From the entries below, copy each line in which the word "output" occurs.

——————————

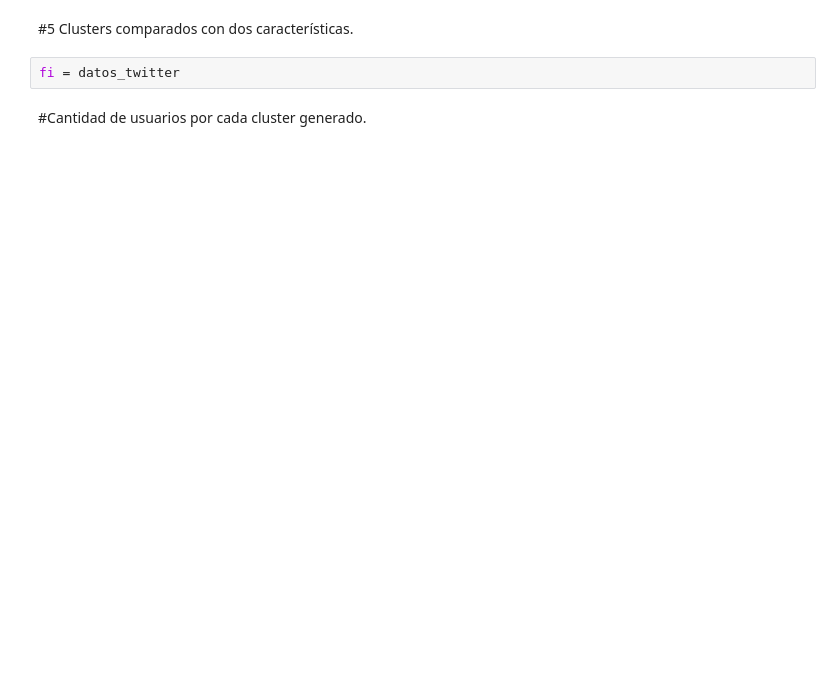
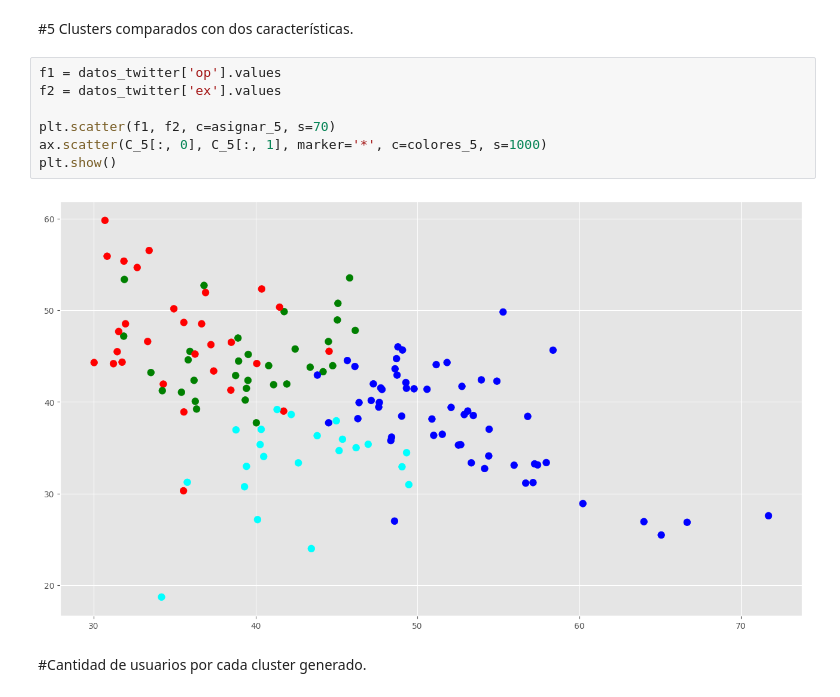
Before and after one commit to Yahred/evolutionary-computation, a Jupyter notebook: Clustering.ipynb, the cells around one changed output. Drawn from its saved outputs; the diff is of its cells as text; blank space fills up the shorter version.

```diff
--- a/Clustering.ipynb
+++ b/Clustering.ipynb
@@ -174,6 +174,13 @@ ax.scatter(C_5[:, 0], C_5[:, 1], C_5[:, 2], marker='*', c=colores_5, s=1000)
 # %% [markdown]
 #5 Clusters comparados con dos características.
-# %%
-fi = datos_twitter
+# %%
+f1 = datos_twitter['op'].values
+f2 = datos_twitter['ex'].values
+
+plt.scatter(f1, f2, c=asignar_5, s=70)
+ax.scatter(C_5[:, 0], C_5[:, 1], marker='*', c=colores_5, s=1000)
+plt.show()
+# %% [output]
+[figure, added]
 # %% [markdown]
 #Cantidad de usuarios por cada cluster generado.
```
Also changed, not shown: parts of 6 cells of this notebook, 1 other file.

——————————

**RESPONSE TO THE TASK**
Before and after one commit to Yahred/evolutionary-computation, a Jupyter notebook: Clustering.ipynb, the cells around one changed output. Drawn from its saved outputs; the diff is of its cells as text; blank space fills up the shorter version.
+# %% [output]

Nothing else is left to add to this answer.